-- Action item --
In the records, each line holding "MotionProfile" must be reported.

(Stored entries)
________________________
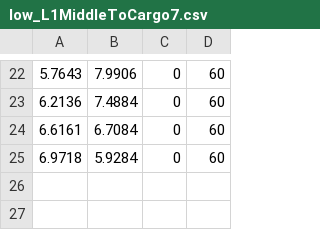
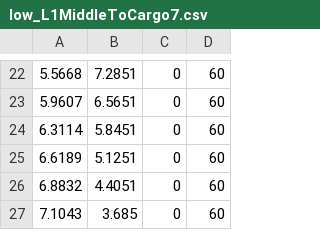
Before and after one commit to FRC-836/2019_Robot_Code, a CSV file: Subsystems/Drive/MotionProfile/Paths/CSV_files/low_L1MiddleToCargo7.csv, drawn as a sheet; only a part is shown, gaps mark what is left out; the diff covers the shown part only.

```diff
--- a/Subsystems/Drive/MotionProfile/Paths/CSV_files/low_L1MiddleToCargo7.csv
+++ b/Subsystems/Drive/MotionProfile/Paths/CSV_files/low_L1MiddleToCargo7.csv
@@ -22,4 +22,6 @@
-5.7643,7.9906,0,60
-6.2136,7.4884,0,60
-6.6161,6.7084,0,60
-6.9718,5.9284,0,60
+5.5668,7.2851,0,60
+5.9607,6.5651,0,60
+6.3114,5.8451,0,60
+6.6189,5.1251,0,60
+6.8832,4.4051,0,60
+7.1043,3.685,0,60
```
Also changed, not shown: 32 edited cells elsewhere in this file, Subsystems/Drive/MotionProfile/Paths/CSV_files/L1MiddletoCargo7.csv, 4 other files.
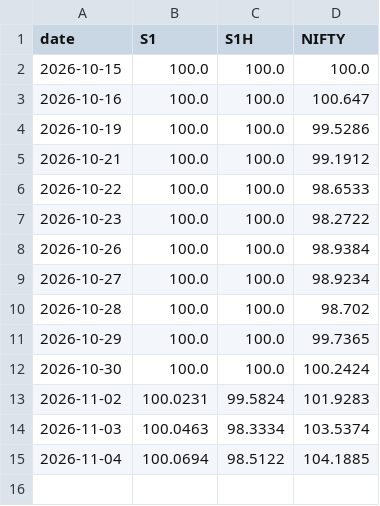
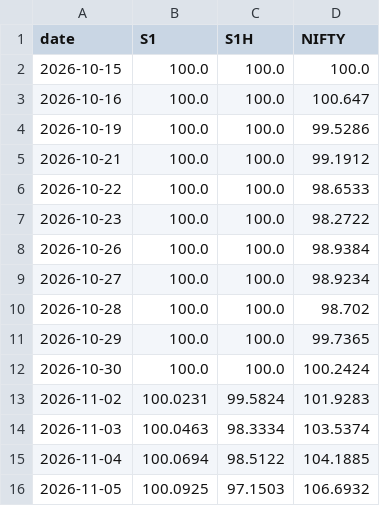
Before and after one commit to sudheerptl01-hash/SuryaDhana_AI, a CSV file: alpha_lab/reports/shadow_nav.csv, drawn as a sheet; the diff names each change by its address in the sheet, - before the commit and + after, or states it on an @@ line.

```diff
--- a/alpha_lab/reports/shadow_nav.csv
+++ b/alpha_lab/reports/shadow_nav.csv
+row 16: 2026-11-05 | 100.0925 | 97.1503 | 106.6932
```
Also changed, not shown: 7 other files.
________________________
-- Result for this task --
Before and after one commit to FRC-836/2019_Robot_Code, a CSV file: Subsystems/Drive/MotionProfile/Paths/CSV_files/low_L1MiddleToCargo7.csv, drawn as a sheet; only a part is shown, gaps mark what is left out; the diff covers the shown part only.
--- a/Subsystems/Drive/MotionProfile/Paths/CSV_files/low_L1MiddleToCargo7.csv
+++ b/Subsystems/Drive/MotionProfile/Paths/CSV_files/low_L1MiddleToCargo7.csv
Also changed, not shown: 32 edited cells elsewhere in this file, Subsystems/Drive/MotionProfile/Paths/CSV_files/L1MiddletoCargo7.csv, 4 other files.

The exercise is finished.